===== RECORDS FOR THIS TASK

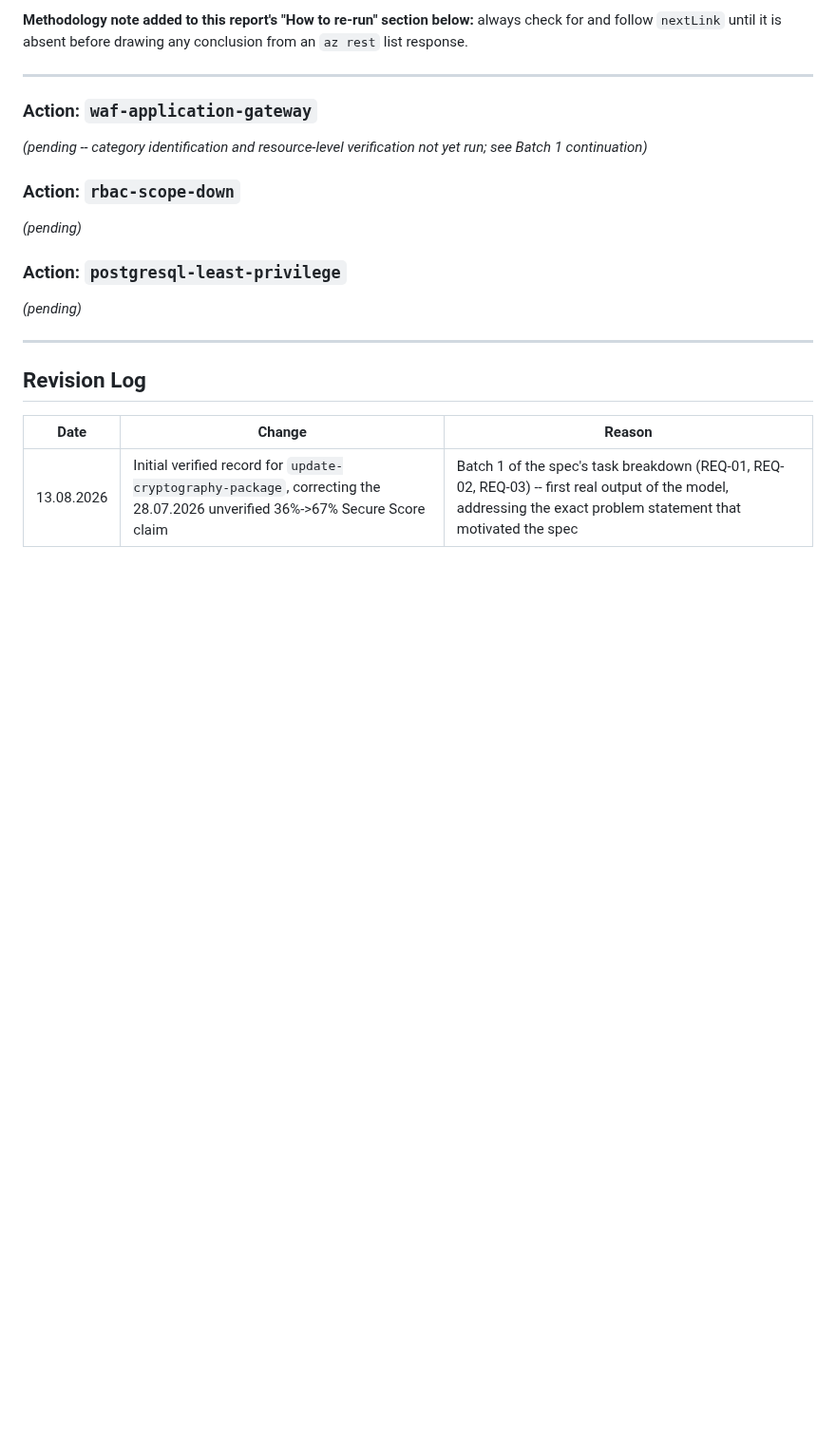
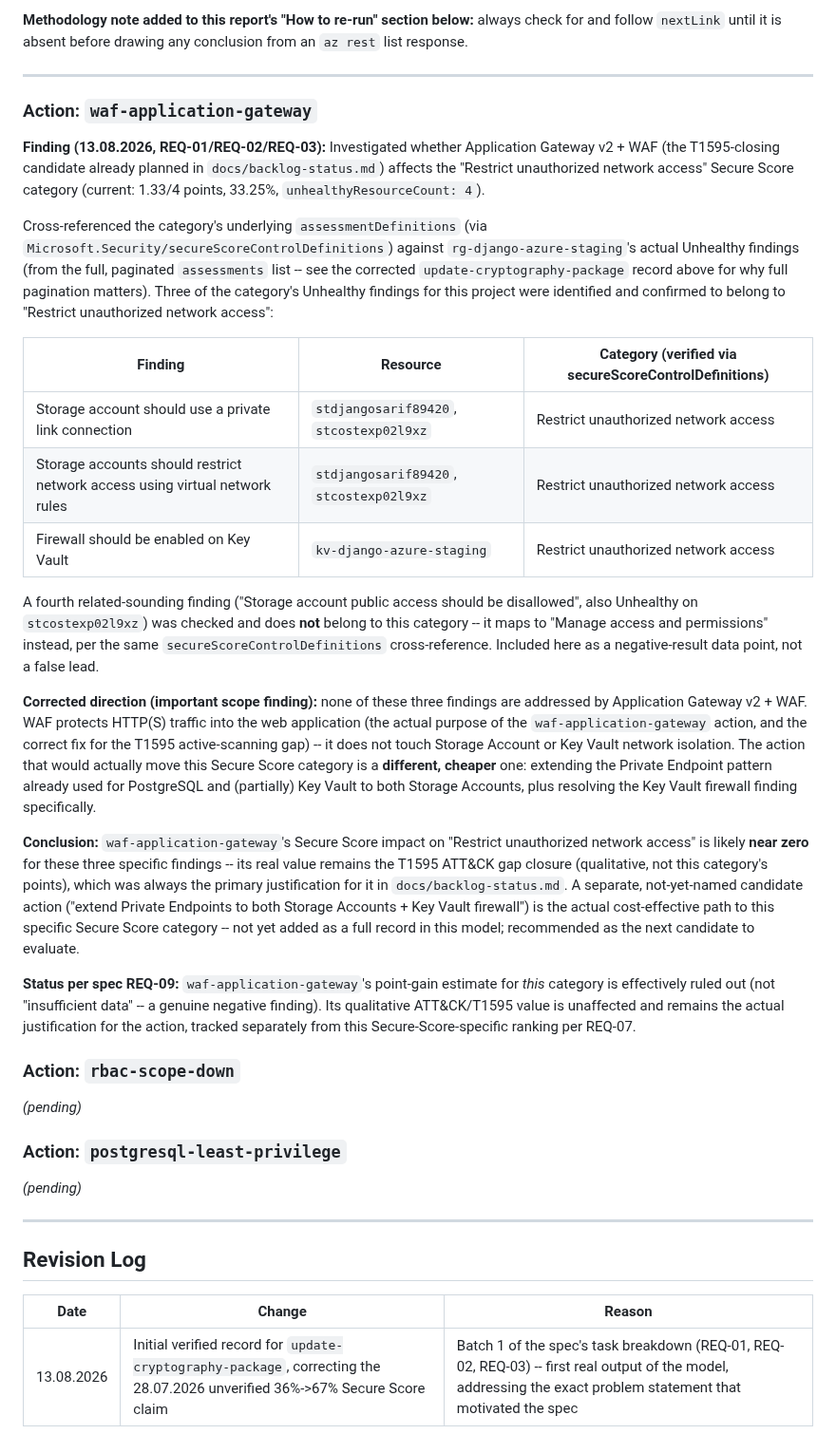
Before and after one commit to Python-Development-Lab/django-azure-app, a Markdown page: docs/research/security-cost-effectiveness-model.md, the part around the change. Shown at 95% size. GitHub-like rendering; blank space fills up the shorter version.

Commit message:
docs(research): batch 1 finding for waf-application-gateway candidate
Investigated whether Application Gateway v2 + WAF affects the
'Restrict unauthorized network access' Secure Score category
(1.33/4 points, 33.25%).

Cross-referenced the category's assessmentDefinitions (via
Microsoft.Security/secureScoreControlDefinitions) against
rg-django-azure-staging's real Unhealthy findings. Three findings
confirmed to belong to this category: Storage account private link
(both accounts), Storage account VNet rules (both accounts), and
Key Vault firewall. A fourth, related-sounding finding was checked
and correctly excluded -- it belongs to a different category
(Manage access and permissions).

Key scope finding: none of the three confirmed findings are actually
addressed by WAF/Application Gateway -- WAF protects HTTP(S) traffic
into the app, not Storage/Key Vault network isolation. The action
that would move this Secure Score category is different and cheaper:
extending the existing Private Endpoint pattern to both Storage
Accounts plus resolving the Key Vault firewall finding. WAF's real
justification remains the T1595 ATT&CK gap (qualitative), unaffected
by this finding.

Next candidate to evaluate, not yet added: 'extend Private Endpoints
to both Storage Accounts + Key Vault firewall'.

```diff
--- a/docs/research/security-cost-effectiveness-model.md
+++ b/docs/research/security-cost-effectiveness-model.md
@@ -102,7 +102,23 @@ done
 
 ### Action: `waf-application-gateway`
 
-*(pending -- category identification and resource-level verification not yet run; see Batch 1 continuation)*
+**Finding (13.08.2026, REQ-01/REQ-02/REQ-03):** Investigated whether Application Gateway v2 + WAF (the T1595-closing candidate already planned in `docs/backlog-status.md`) affects the "Restrict unauthorized network access" Secure Score category (current: 1.33/4 points, 33.25%, `unhealthyResourceCount: 4`).
+
+Cross-referenced the category's underlying `assessmentDefinitions` (via `Microsoft.Security/secureScoreControlDefinitions`) against `rg-django-azure-staging`'s actual Unhealthy findings (from the full, paginated `assessments` list -- see the corrected `update-cryptography-package` record above for why full pagination matters). Three of the category's Unhealthy findings for this project were identified and confirmed to belong to "Restrict unauthorized network access":
+
+| Finding | Resource | Category (verified via secureScoreControlDefinitions) |
+|---|---|---|
+| Storage account should use a private link connection | `stdjangosarif89420`, `stcostexp02l9xz` | Restrict unauthorized network access |
+| Storage accounts should restrict network access using virtual network rules | `stdjangosarif89420`, `stcostexp02l9xz` | Restrict unauthorized network access |
+| Firewall should be enabled on Key Vault | `kv-django-azure-staging` | Restrict unauthorized network access |
+
+A fourth related-sounding finding ("Storage account public access should be disallowed", also Unhealthy on `stcostexp02l9xz`) was checked and does **not** belong to this category -- it maps to "Manage access and permissions" instead, per the same `secureScoreControlDefinitions` cross-reference. Included here as a negative-result data point, not a false lead.
+
+**Corrected direction (important scope finding):** none of these three findings are addressed by Application Gateway v2 + WAF. WAF protects HTTP(S) traffic into the web application (the actual purpose of the `waf-application-gateway` action, and the correct fix for the T1595 active-scanning gap) -- it does not touch Storage Account or Key Vault network isolation. The action that would actually move this Secure Score category is a **different, cheaper** one: extending the Private Endpoint pattern already used for PostgreSQL and (partially) Key Vault to both Storage Accounts, plus resolving the Key Vault firewall finding specifically.
+
+**Conclusion:** `waf-application-gateway`'s Secure Score impact on "Restrict unauthorized network access" is likely **near zero** for these three specific findings -- its real value remains the T1595 ATT&CK gap closure (qualitative, not this category's points), which was always the primary justification for it in `docs/backlog-status.md`. A separate, not-yet-named candidate action ("extend Private Endpoints to both Storage Accounts + Key Vault firewall") is the actual cost-effective path to this specific Secure Score category -- not yet added as a full record in this model; recommended as the next candidate to evaluate.
+
+**Status per spec REQ-09:** `waf-application-gateway`'s point-gain estimate for *this* category is effectively ruled out (not "insufficient data" -- a genuine negative finding). Its qualitative ATT&CK/T1595 value is unaffected and remains the actual justification for the action, tracked separately from this Secure-Score-specific ranking per REQ-07.
 
 ### Action: `rbac-scope-down`
 
```
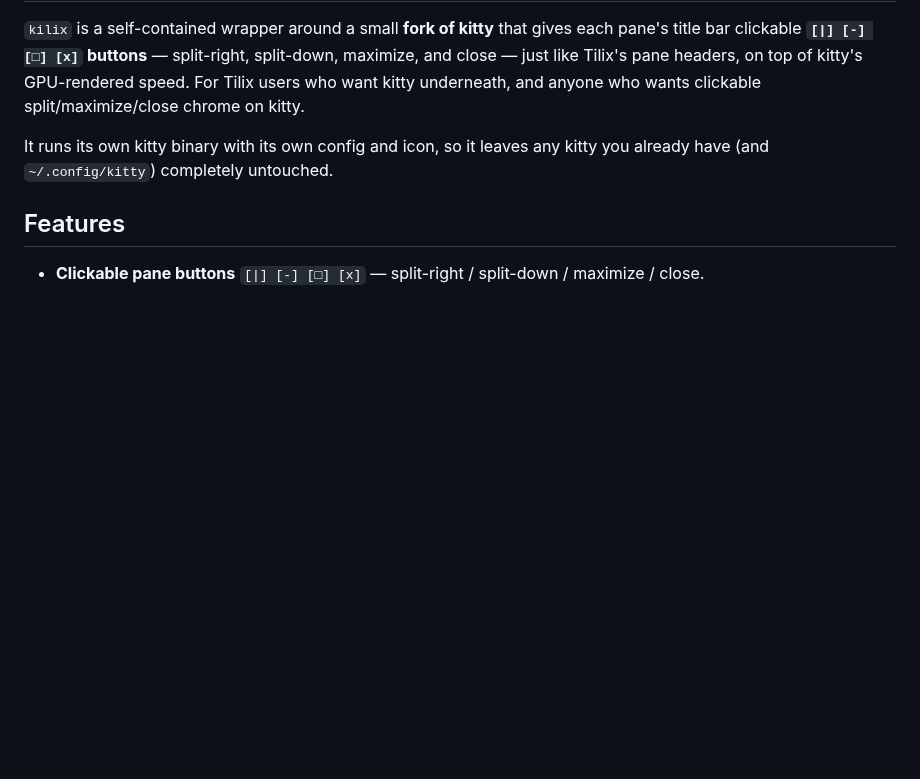
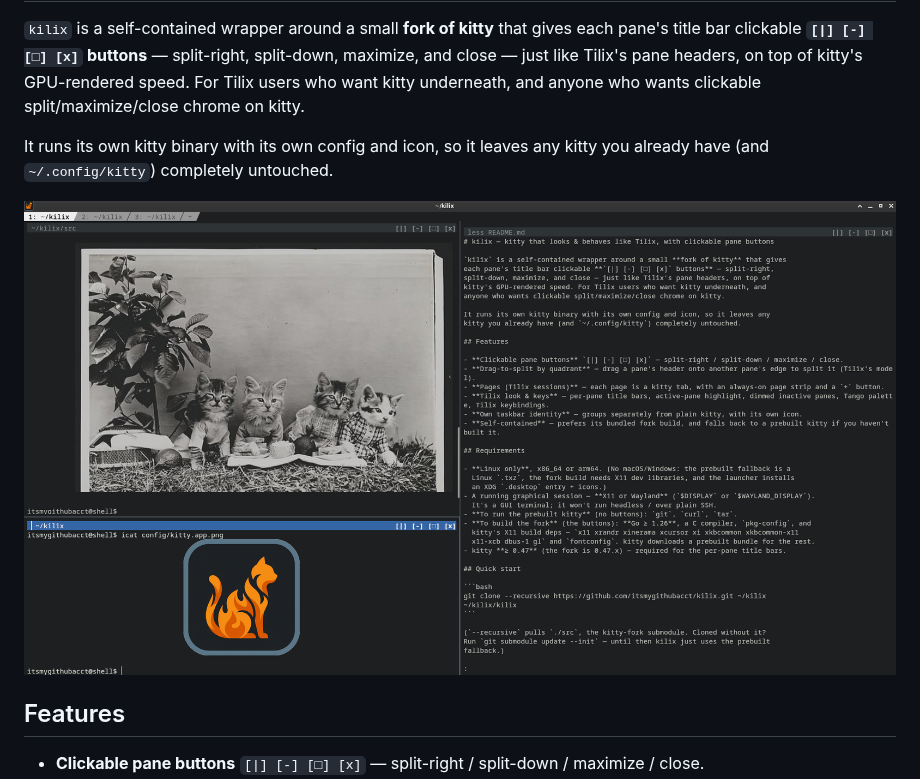
Before and after one commit to itsmygithubacct/kilix, a Markdown page: README.md, the part around the change. Rendered like a GitHub page; pictures changed too: config/kilix_demo.png (added); blank space fills up the shorter version.

Commit message:
Add demo screenshot to README

```diff
--- a/README.md
+++ b/README.md
@@ -8,6 +8,8 @@ anyone who wants clickable split/maximize/close chrome on kitty.
 
 It runs its own kitty binary with its own config and icon, so it leaves any
 kitty you already have (and `~/.config/kitty`) completely untouched.
+
+![kilix — pages strip with + button, per-pane title bars with clickable split/maximize/close buttons, splits, and icat](config/kilix_demo.png)
 
 ## Features
 
```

==========

* _REQUIREMENT_
Across the listing above, how many lines include the word "kitty"? Answer with only the number.

* _YOUR SOLUTION_
3